I first heard of this course in the late 90’s, but wasn’t inspired to do it until about 15 years later when I had the experience of meeting 5 different people within the time span of one month who raved about it. That seemed like a sure sign, it was my time to go.
Taking ten (actually 12 with the arrival and departure dates) days off from work, family and daily life is not easy for householders. For many there is no way they could even consider such a thing at this time in their life.
Should you do it? I don’t know.
It depends a lot on your level of desire. It is a very rigorous commitment, definitely not for wimps. Upon arriving at one of the 164 worldwide Vipassana centers, you are first asked to turn in your valuables, cell phone and other electronics. They are stored in a safe until the day of departure. If that idea seems daunting or impossible to you, you may not be ready. I was relieved to have a break from technology for almost two weeks.
Are you ready to spend 10 days in complete silence and surrender to the rigorous schedule of only 2 simple vegetarian meals per day and up to 10 hours per day of sitting meditation? They discourage you from doing yoga or exercise but they do have a quarter mile loop where I managed to put in 4 miles per day of power walking.
The most difficult part of this for me was all the hours of meditation. I don’t even like meditation that much, but I know I need it. I’ve heard this from countless teachers for over 30 years. I have tried to meditate, but honestly, compared to what I’ve experienced in yoga and other courses such as Landmark Education or hundreds of hours with my therapist, meditation never really made sense to me. Sitting on a pillow with my eyes closed only gave my already very quick mind license to race around like a crazed stallion. My mind is like Netflix on speed, constantly bringing me old and new movies to watch. I would get up after meditating and my head would be spinning. I would have felt much more peaceful had I just read a good book. At least that would have kept my crazy mind focused on only one story at a time! As a true extrovert and verbal processor, I much preferred talking with my therapist or a wise friend whenever I felt the need to get back on track.

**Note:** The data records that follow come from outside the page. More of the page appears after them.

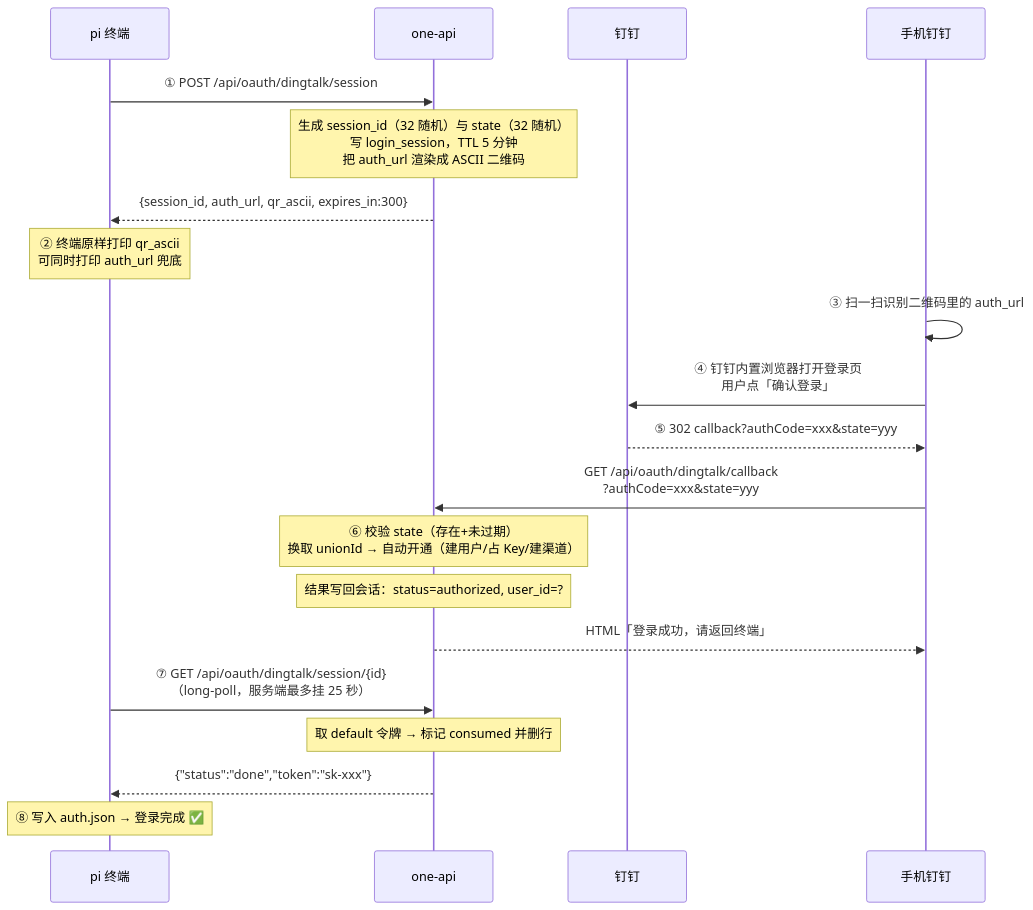
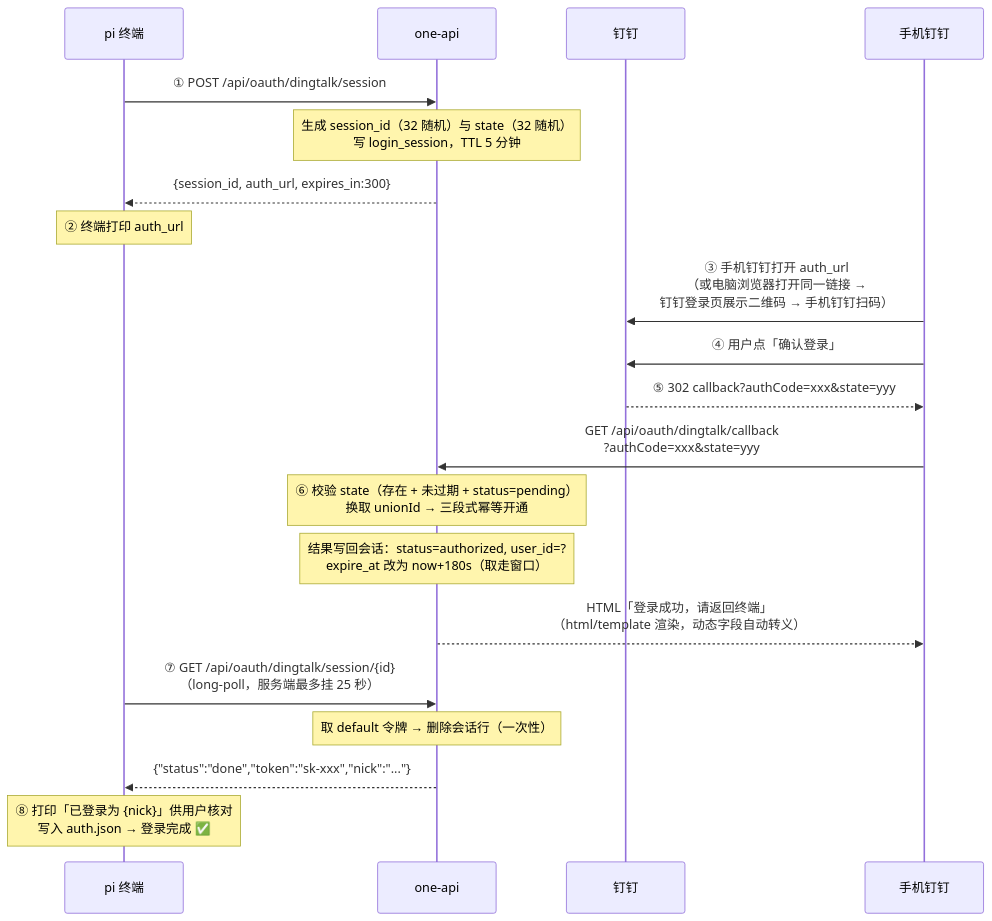
Before and after one commit to Anthonybuer182/one-api: the second of 3 diagrams in auth_api_plan2.md, drawn with Mermaid. The commit also changed other lines of this file, not shown here.

Commit message:
modify auth_api_plan2

````diff
--- a/auth_api_plan2.md
+++ b/auth_api_plan2.md
@@ -96,23 +108,23 @@
 ```mermaid
 sequenceDiagram
     participant C as pi 终端
     participant S as one-api
     participant D as 钉钉
     participant M as 手机钉钉
 
     C->>S: ① POST /api/oauth/dingtalk/session
-    Note over S: 生成 session_id（32 随机）与 state（32 随机）<br/>写 login_session，TTL 5 分钟<br/>把 auth_url 渲染成 ASCII 二维码
-    S-->>C: {session_id, auth_url, qr_ascii, expires_in:300}
-    Note over C: ② 终端原样打印 qr_ascii<br/>可同时打印 auth_url 兜底
-    M->>M: ③ 扫一扫识别二维码里的 auth_url
-    M->>D: ④ 钉钉内置浏览器打开登录页<br/>用户点「确认登录」
+    Note over S: 生成 session_id（32 随机）与 state（32 随机）<br/>写 login_session，TTL 5 分钟
+    S-->>C: {session_id, auth_url, expires_in:300}
+    Note over C: ② 终端打印 auth_url
+    M->>D: ③ 手机钉钉打开 auth_url<br/>（或电脑浏览器打开同一链接 →<br/>钉钉登录页展示二维码 → 手机钉钉扫码）
+    M->>D: ④ 用户点「确认登录」
     D-->>M: ⑤ 302 callback?authCode=xxx&state=yyy
     M->>S: GET /api/oauth/dingtalk/callback<br/>?authCode=xxx&state=yyy
-    Note over S: ⑥ 校验 state（存在+未过期）<br/>换取 unionId → 自动开通（建用户/占 Key/建渠道）
-    Note over S: 结果写回会话：status=authorized, user_id=?
-    S-->>M: HTML「登录成功，请返回终端」
+    Note over S: ⑥ 校验 state（存在 + 未过期 + status=pending）<br/>换取 unionId → 三段式幂等开通
+    Note over S: 结果写回会话：status=authorized, user_id=?<br/>expire_at 改为 now+180s（取走窗口）
+    S-->>M: HTML「登录成功，请返回终端」<br/>（html/template 渲染，动态字段自动转义）
     C->>S: ⑦ GET /api/oauth/dingtalk/session/{id}<br/>（long-poll，服务端最多挂 25 秒）
-    Note over S: 取 default 令牌 → 标记 consumed 并删行
-    S-->>C: {"status":"done","token":"sk-xxx"}
-    Note over C: ⑧ 写入 auth.json → 登录完成 ✅
+    Note over S: 取 default 令牌 → 删除会话行（一次性）
+    S-->>C: {"status":"done","token":"sk-xxx","nick":"..."}
+    Note over C: ⑧ 打印「已登录为 {nick}」供用户核对<br/>写入 auth.json → 登录完成 ✅
 ```
````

My final take away has been gaining another way to deal with my own self-generated misery around my real loss and pain, using meditation as a tool. Many of you know of my story. I am a trauma survivor, and I have been dealing with my pain/suffering for about 16 years now, beginning with a difficult divorce in 2000 compounded by the loss of my 20-year-old son in 2003. Losing a child is such a deep pain that it colors one’s experience, tying any present threat of loss back to the past “big one”, causing us to re-experience the gut-wrenching pain fairly regularly. Getting to the root of this suffering has captured my curiosity. Of course I know that I will always live with the remembrance of this loss. Can I learn though to free myself from this high-level suffering around my attachment to my first-born child? The more I can surrender my ego identification as the mother of “my” son, the less misery I will spin in stories of blame and shame. I want to learn how to do this for myself so that I can also help others who have experienced similar losses. I feel this now in many ways to be my life’s work.

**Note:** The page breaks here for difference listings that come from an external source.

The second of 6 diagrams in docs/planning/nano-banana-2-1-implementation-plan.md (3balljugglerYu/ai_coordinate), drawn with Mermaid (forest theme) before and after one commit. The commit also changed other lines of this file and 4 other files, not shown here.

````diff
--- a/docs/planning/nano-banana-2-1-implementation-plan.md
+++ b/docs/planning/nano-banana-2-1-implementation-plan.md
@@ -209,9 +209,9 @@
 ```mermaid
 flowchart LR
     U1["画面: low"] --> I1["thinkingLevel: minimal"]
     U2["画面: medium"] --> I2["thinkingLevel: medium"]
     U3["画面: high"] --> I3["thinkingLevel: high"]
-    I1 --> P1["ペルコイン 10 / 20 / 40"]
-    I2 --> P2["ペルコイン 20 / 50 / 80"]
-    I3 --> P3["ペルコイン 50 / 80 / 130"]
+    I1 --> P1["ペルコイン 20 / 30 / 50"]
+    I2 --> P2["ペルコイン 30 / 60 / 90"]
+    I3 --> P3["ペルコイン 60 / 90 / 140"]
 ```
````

Grueling as these 10 days were, they have forever changed my understanding of yoga as well as meditation. I now see this practice as a way of training the mind into an awareness that can allow and accept all that might be happening in the moment with equanimity. The idea of this skill is not new to me, but the Vipassana technique as presented in a clear, repetitive and sometimes even humorous way is digestible and transformational. In the past, I have been led through guided meditations, the “success” of quieting my mind depending on the skill of the teacher. Now I understand how to guide myself and do my own work to train my mind into a state of peaceful ease. It is very similar to training a dog to heel or sit rather than jump all over people.

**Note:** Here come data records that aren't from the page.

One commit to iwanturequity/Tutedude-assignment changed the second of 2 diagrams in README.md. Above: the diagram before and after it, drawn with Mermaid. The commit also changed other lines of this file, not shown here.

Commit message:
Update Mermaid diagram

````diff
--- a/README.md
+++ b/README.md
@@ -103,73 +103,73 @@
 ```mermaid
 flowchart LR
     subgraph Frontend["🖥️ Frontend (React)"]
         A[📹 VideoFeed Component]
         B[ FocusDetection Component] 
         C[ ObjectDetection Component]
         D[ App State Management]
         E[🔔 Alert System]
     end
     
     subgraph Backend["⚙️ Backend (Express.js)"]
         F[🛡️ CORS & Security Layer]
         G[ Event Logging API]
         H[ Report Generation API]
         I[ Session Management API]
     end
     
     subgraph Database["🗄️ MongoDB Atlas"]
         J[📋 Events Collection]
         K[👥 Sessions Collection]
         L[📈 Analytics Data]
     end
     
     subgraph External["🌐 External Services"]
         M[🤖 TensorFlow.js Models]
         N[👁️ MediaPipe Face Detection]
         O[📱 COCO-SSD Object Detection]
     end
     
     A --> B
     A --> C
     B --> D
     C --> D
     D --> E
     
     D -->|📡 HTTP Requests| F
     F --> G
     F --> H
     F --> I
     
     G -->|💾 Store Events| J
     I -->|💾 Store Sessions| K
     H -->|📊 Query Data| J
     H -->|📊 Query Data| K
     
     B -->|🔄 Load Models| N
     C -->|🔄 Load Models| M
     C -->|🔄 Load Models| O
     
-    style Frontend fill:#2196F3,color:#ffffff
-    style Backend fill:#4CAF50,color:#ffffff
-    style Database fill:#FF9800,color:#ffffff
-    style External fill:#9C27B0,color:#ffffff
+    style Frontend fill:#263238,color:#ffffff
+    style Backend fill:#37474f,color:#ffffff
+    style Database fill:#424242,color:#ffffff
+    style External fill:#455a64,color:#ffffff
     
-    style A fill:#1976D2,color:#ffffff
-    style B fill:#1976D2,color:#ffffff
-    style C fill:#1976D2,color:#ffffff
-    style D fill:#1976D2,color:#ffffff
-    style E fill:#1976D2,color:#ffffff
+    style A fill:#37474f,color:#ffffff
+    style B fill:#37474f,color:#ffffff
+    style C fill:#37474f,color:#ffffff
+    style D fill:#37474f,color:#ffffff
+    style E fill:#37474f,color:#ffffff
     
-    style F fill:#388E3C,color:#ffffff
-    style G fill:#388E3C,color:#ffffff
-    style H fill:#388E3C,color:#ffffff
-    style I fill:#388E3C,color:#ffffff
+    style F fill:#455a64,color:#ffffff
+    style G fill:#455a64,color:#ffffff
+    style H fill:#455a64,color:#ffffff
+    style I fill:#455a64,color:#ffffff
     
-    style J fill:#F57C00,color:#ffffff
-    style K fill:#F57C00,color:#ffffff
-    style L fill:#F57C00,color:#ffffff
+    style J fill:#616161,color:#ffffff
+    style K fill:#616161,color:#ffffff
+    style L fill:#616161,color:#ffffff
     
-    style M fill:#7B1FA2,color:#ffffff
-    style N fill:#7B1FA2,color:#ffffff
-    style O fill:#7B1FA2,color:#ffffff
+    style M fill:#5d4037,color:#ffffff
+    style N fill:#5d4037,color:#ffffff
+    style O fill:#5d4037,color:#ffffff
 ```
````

The course is available to everyone and anyone who is interested in doing the work. The majority of the attendees were under the age of 40, which was a surprise as I had expected an older, more seasoned crowd. Many of them had no prior experience with meditation or any type of mind/body training. Our course had 30 men and 30 women, some had done the course before.
The course is not easy and it’s not fun. Many times I felt like leaving. At times, it took all of my willpower to stay with the program, so please remember to pack that in your suitcase. Meditation is not an escape or a form of entertainment. It is not always a feel good experience; that is not its aim. Andrew and I came home with a more grounded and spacious feeling. We felt more patient and present and joyful for no apparent reason.
The Southern California center that Andrew and I attended has small private rooms for older students and a dormitory for younger students. There is no cost. Students are encouraged to make donations to the not-for-profit organization www.dhamma.org. None of the teachers or servers are paid as this is a volunteer, pay-it-forward model. The teachings are elegantly and clearly presented, and are based on the ancient teachings of Gautama Buddha.
The instructor/guide, S.N. Goenka, (1924-2013) a brilliant, compassionate and humorous Burmese man, deeply understands the workings of both the conscious and unconscious mind. His talks during the daily video program take a beginner from point A (in my case kicking and screaming) to point B (meditating in a very healing, purifying way) and he knows exactly where in the process a new student will be, every step of the way. I found it very reassuring to know that my mind’s resistance to this process is textbook human behavior.
May all of us…. be happy, be peaceful and be liberated from our suffering.